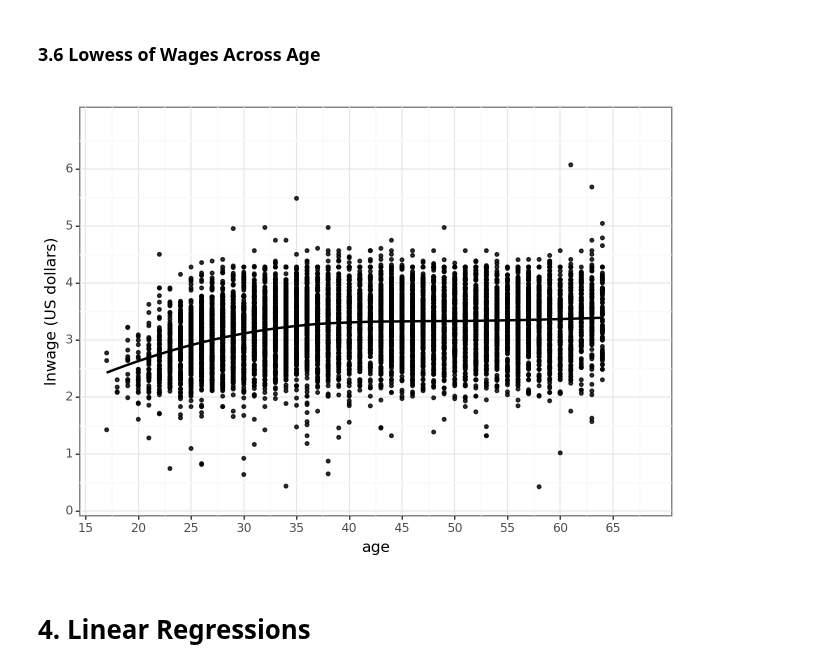
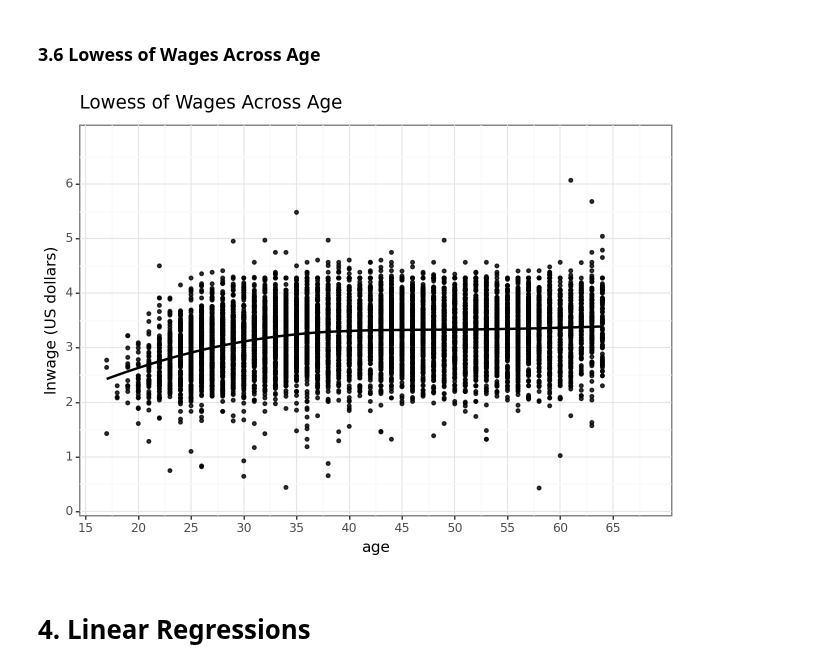
Before and after one commit to Iandrewburg/Assignment_1, a Jupyter notebook: Assignment_1.ipynb, the cells around one changed output. Drawn from its saved outputs; the diff is of its cells as text; code cells hidden in the pictures.

```diff
--- a/Assignment_1.ipynb
+++ b/Assignment_1.ipynb
@@ -416,19 +416,19 @@ print(plot)
 # %%
 plot = ggplot(data, aes(x="age", y="lnw")) + geom_point(
     size=1, alpha=0.8, show_legend=False, na_rm=True
 ) + geom_smooth(method="loess", se=False, size=1, span=0.9) + labs(
-    x="age", y="lnwage (US dollars)"
+    x="age", y="lnwage (US dollars)", title = "Lowess of Wages Across Age"
 ) + theme_bw() + expand_limits(
     x=0.01, y=0.01
 ) + scale_y_continuous(
     expand=(0.01, 0.01), limits=(0, 7), breaks=np.arange(0, 7, 1)
 ) + scale_x_continuous(
     expand=(0.01, 0.01), limits=(15, 70), breaks=np.arange(15, 70, 5)
 )
 
 print(plot)
 # %% [output]
-[figure, old version]
+[figure, new version]
 # %% [markdown]
 # 4. Linear Regressions
 # %% [markdown]
```
Also changed, not shown: parts of 3 cells of this notebook.
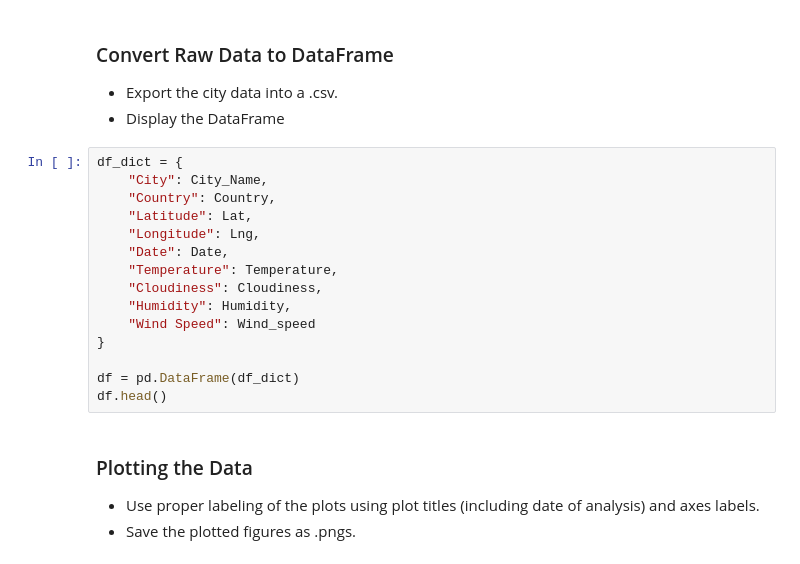
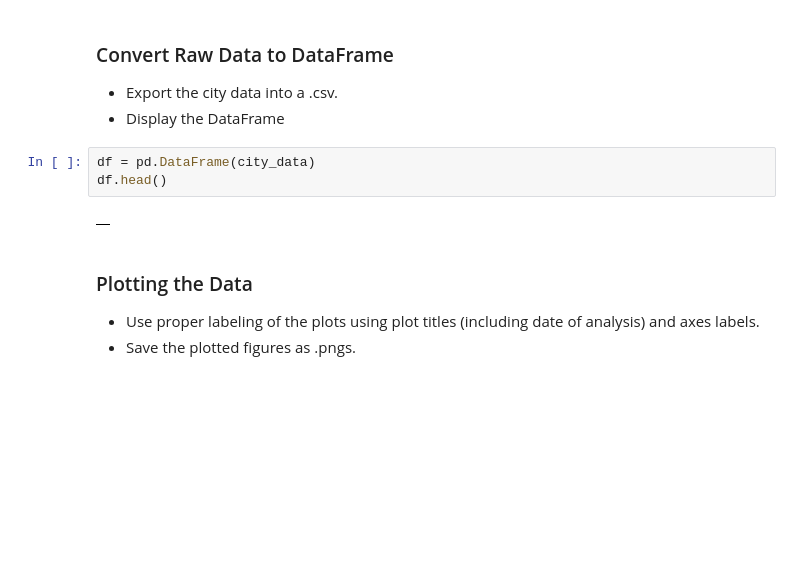
Before and after one commit to csgarcia232/python-api-challenge, a Jupyter notebook: WeatherPy/WeatherPy.ipynb, the cells around one changed output. Drawn from its saved outputs; the diff is of its cells as text; blank space fills up the shorter version.

```diff
--- a/WeatherPy/WeatherPy.ipynb
+++ b/WeatherPy/WeatherPy.ipynb
@@ -125,21 +139,11 @@ Data Retrieval Complete
 ### Convert Raw Data to DataFrame
 * Export the city data into a .csv.
 * Display the DataFrame
-# %%
-df_dict = {
-    "City": City_Name,
-    "Country": Country,
-    "Latitude": Lat,
-    "Longitude": Lng,
-    "Date": Date,
-    "Temperature": Temperature,
-    "Cloudiness": Cloudiness,
-    "Humidity": Humidity,
-    "Wind Speed": Wind_speed
-}
-
-df = pd.DataFrame(df_dict)
-df.head()
+# %%
+df = pd.DataFrame(city_data)
+df.head()
+# %% [output]
+|  |
 # %% [markdown]
 ### Plotting the Data
 * Use proper labeling of the plots using plot titles (including date of analysis) and axes labels.
```
Also changed, not shown: parts of 3 cells of this notebook, 1 other file.
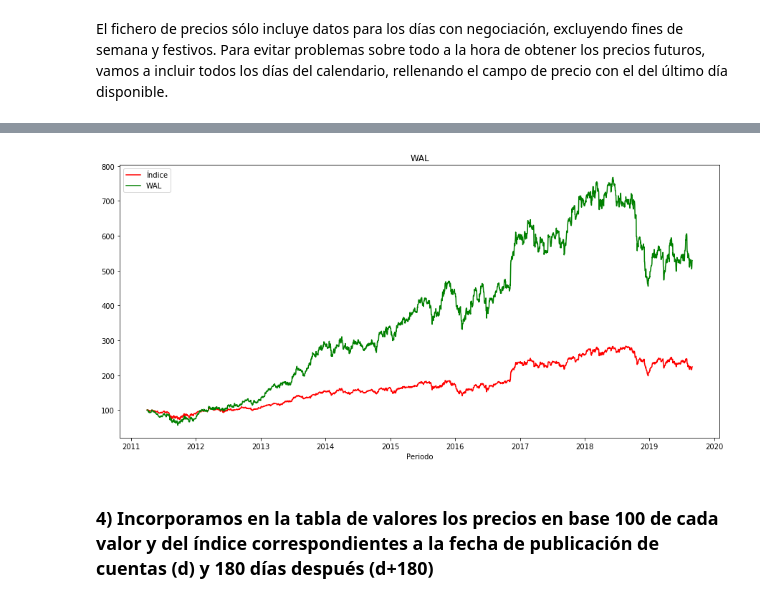
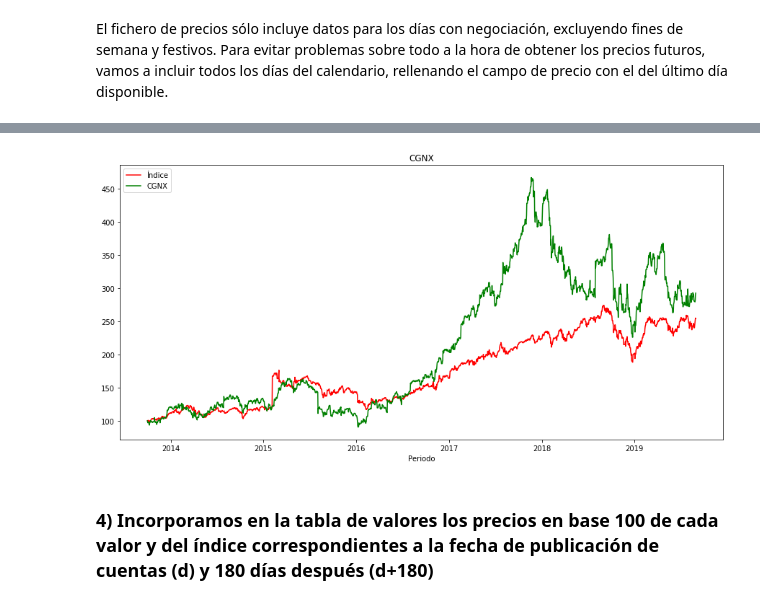
Before and after one commit to jfcuesta/TFM_JFCuesta, a Jupyter notebook: notebooks/etiquetado.ipynb, the cells around one changed output, grey strips where cells are left out. Saved outputs shown, nothing was run; the diff lists cells and outputs as text; code cells hidden in the pictures.

Commit message:
integracion de industrias

```diff
--- a/notebooks/etiquetado.ipynb
+++ b/notebooks/etiquetado.ipynb
@@ -69,3 +98,5 @@ df_valores=df_valores[df_valores.Periodo != '2011Q1']
+# %%
+df_valores = df_valores[(df_valores.Periodo > '2013Q3') & (df_valores.Periodo < '2019Q3')]
 # %%
 for i,periodo in enumerate(df_valores.Periodo.unique()):
     if i == 0:
@@ -183 +178,30 @@ Freq: D, Name: Price_b100, Length: 3074, dtype: float64
+# %%
+valores_tec=df_valores[(df_valores.Sector=='Technology') & (df_valores.Ticker.isin(valores))].Ticker.unique()
+valores_energy=df_valores[(df_valores.Sector=='Energy') & (df_valores.Ticker.isin(valores))].Ticker.unique()
+valores_ind=df_valores[(df_valores.Sector=='Industrials') & (df_valores.Ticker.isin(valores))].Ticker.unique()
+valores_health=df_valores[(df_valores.Sector=='Healthcare') & (df_valores.Ticker.isin(valores))].Ticker.unique()
+# %%
+indice_tec=df_precios[df_precios['Ticker'].isin(list(valores_tec))]
+indice_tec=indice_tec.Price_b100.resample('D').mean()
+indice_tec=pd.DataFrame(indice_tec)
+indice_tec['Sector']='Technology'
+df_indice=indice_tec
+
+indice_energy=df_precios[df_precios['Ticker'].isin(list(valores_energy))]
+indice_energy=indice_energy.Price_b100.resample('D').mean()
+indice_energy=pd.DataFrame(indice_energy)
+indice_energy['Sector']='Energy'
+df_indice=df_indice.append(indice_energy)
+
+indice_ind=df_precios[df_precios['Ticker'].isin(list(valores_ind))]
+indice_ind=indice_ind.Price_b100.resample('D').mean()
+indice_ind=pd.DataFrame(indice_ind)
+indice_ind['Sector']='Industrials'
+df_indice=df_indice.append(indice_ind)
+
+indice_health=df_precios[df_precios['Ticker'].isin(list(valores_health))]
+indice_health=indice_health.Price_b100.resample('D').mean()
+indice_health=pd.DataFrame(indice_health)
+indice_health['Sector']='Healthcare'
+df_indice=df_indice.append(indice_health)
 # %%
@@ -193,27 +212,28 @@ df_indice.plot()
 # %%
-Banco = 'WAL'
+valor_graf = 'CGNX'
+indice_graf = indice_tec
 
-xs = df_precios[df_precios['Ticker']==Banco].index
-ys1 = df_indice
-ys2 = df_precios[df_precios['Ticker']==Banco]['Price_b100']
+xs = df_precios[df_precios['Ticker']==valor_graf].index
+ys1 = indice_graf.Price_b100
+ys2 = df_precios[df_precios['Ticker']==valor_graf]['Price_b100']
 
 fig = plt.figure(figsize=(15,7))
 
 plt.plot(xs,ys1,color='r')
 plt.plot(xs,ys2,color='g')
 
 hight=800
 #plt.xticks(xs,rotation=50)
 
-plt.title(Banco)
+plt.title(valor_graf)
 plt.xlabel('Periodo')
 
 
-plt.legend(['Índice','%s'%(Banco)],loc='upper left')
+plt.legend(['Índice','%s'%(valor_graf)],loc='upper left')
 
 plt.show()
 # %% [output]
-[figure, old version]
+[figure, new version]
 # %% [markdown]
 ### 4) Incorporamos en la tabla de valores los precios en base 100 de cada valor y del índice correspondientes a la fecha de publicación de cuentas (d) y 180 días después (d+180)
 # %%
```
Also changed, not shown: parts of 41 cells of this notebook, 22 other files.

What the task asks: Output the records above character for character, but leave each image out.

Task response:
Before and after one commit to Iandrewburg/Assignment_1, a Jupyter notebook: Assignment_1.ipynb, the cells around one changed output. Drawn from its saved outputs; the diff is of its cells as text; code cells hidden in the pictures.

```diff
--- a/Assignment_1.ipynb
+++ b/Assignment_1.ipynb
@@ -416,19 +416,19 @@ print(plot)
 # %%
 plot = ggplot(data, aes(x="age", y="lnw")) + geom_point(
     size=1, alpha=0.8, show_legend=False, na_rm=True
 ) + geom_smooth(method="loess", se=False, size=1, span=0.9) + labs(
-    x="age", y="lnwage (US dollars)"
+    x="age", y="lnwage (US dollars)", title = "Lowess of Wages Across Age"
 ) + theme_bw() + expand_limits(
     x=0.01, y=0.01
 ) + scale_y_continuous(
     expand=(0.01, 0.01), limits=(0, 7), breaks=np.arange(0, 7, 1)
 ) + scale_x_continuous(
     expand=(0.01, 0.01), limits=(15, 70), breaks=np.arange(15, 70, 5)
 )
 
 print(plot)
 # %% [output]
-[figure, old version]
+[figure, new version]
 # %% [markdown]
 # 4. Linear Regressions
 # %% [markdown]
```
Also changed, not shown: parts of 3 cells of this notebook.
Before and after one commit to csgarcia232/python-api-challenge, a Jupyter notebook: WeatherPy/WeatherPy.ipynb, the cells around one changed output. Drawn from its saved outputs; the diff is of its cells as text; blank space fills up the shorter version.

```diff
--- a/WeatherPy/WeatherPy.ipynb
+++ b/WeatherPy/WeatherPy.ipynb
@@ -125,21 +139,11 @@ Data Retrieval Complete
 ### Convert Raw Data to DataFrame
 * Export the city data into a .csv.
 * Display the DataFrame
-# %%
-df_dict = {
-    "City": City_Name,
-    "Country": Country,
-    "Latitude": Lat,
-    "Longitude": Lng,
-    "Date": Date,
-    "Temperature": Temperature,
-    "Cloudiness": Cloudiness,
-    "Humidity": Humidity,
-    "Wind Speed": Wind_speed
-}
-
-df = pd.DataFrame(df_dict)
-df.head()
+# %%
+df = pd.DataFrame(city_data)
+df.head()
+# %% [output]
+|  |
 # %% [markdown]
 ### Plotting the Data
 * Use proper labeling of the plots using plot titles (including date of analysis) and axes labels.
```
Also changed, not shown: parts of 3 cells of this notebook, 1 other file.
Before and after one commit to jfcuesta/TFM_JFCuesta, a Jupyter notebook: notebooks/etiquetado.ipynb, the cells around one changed output, grey strips where cells are left out. Saved outputs shown, nothing was run; the diff lists cells and outputs as text; code cells hidden in the pictures.

Commit message:
integracion de industrias

```diff
--- a/notebooks/etiquetado.ipynb
+++ b/notebooks/etiquetado.ipynb
@@ -69,3 +98,5 @@ df_valores=df_valores[df_valores.Periodo != '2011Q1']
+# %%
+df_valores = df_valores[(df_valores.Periodo > '2013Q3') & (df_valores.Periodo < '2019Q3')]
 # %%
 for i,periodo in enumerate(df_valores.Periodo.unique()):
     if i == 0:
@@ -183 +178,30 @@ Freq: D, Name: Price_b100, Length: 3074, dtype: float64
+# %%
+valores_tec=df_valores[(df_valores.Sector=='Technology') & (df_valores.Ticker.isin(valores))].Ticker.unique()
+valores_energy=df_valores[(df_valores.Sector=='Energy') & (df_valores.Ticker.isin(valores))].Ticker.unique()
+valores_ind=df_valores[(df_valores.Sector=='Industrials') & (df_valores.Ticker.isin(valores))].Ticker.unique()
+valores_health=df_valores[(df_valores.Sector=='Healthcare') & (df_valores.Ticker.isin(valores))].Ticker.unique()
+# %%
+indice_tec=df_precios[df_precios['Ticker'].isin(list(valores_tec))]
+indice_tec=indice_tec.Price_b100.resample('D').mean()
+indice_tec=pd.DataFrame(indice_tec)
+indice_tec['Sector']='Technology'
+df_indice=indice_tec
+
+indice_energy=df_precios[df_precios['Ticker'].isin(list(valores_energy))]
+indice_energy=indice_energy.Price_b100.resample('D').mean()
+indice_energy=pd.DataFrame(indice_energy)
+indice_energy['Sector']='Energy'
+df_indice=df_indice.append(indice_energy)
+
+indice_ind=df_precios[df_precios['Ticker'].isin(list(valores_ind))]
+indice_ind=indice_ind.Price_b100.resample('D').mean()
+indice_ind=pd.DataFrame(indice_ind)
+indice_ind['Sector']='Industrials'
+df_indice=df_indice.append(indice_ind)
+
+indice_health=df_precios[df_precios['Ticker'].isin(list(valores_health))]
+indice_health=indice_health.Price_b100.resample('D').mean()
+indice_health=pd.DataFrame(indice_health)
+indice_health['Sector']='Healthcare'
+df_indice=df_indice.append(indice_health)
 # %%
@@ -193,27 +212,28 @@ df_indice.plot()
 # %%
-Banco = 'WAL'
+valor_graf = 'CGNX'
+indice_graf = indice_tec
 
-xs = df_precios[df_precios['Ticker']==Banco].index
-ys1 = df_indice
-ys2 = df_precios[df_precios['Ticker']==Banco]['Price_b100']
+xs = df_precios[df_precios['Ticker']==valor_graf].index
+ys1 = indice_graf.Price_b100
+ys2 = df_precios[df_precios['Ticker']==valor_graf]['Price_b100']
 
 fig = plt.figure(figsize=(15,7))
 
 plt.plot(xs,ys1,color='r')
 plt.plot(xs,ys2,color='g')
 
 hight=800
 #plt.xticks(xs,rotation=50)
 
-plt.title(Banco)
+plt.title(valor_graf)
 plt.xlabel('Periodo')
 
 
-plt.legend(['Índice','%s'%(Banco)],loc='upper left')
+plt.legend(['Índice','%s'%(valor_graf)],loc='upper left')
 
 plt.show()
 # %% [output]
-[figure, old version]
+[figure, new version]
 # %% [markdown]
 ### 4) Incorporamos en la tabla de valores los precios en base 100 de cada valor y del índice correspondientes a la fecha de publicación de cuentas (d) y 180 días después (d+180)
 # %%
```
Also changed, not shown: parts of 41 cells of this notebook, 22 other files.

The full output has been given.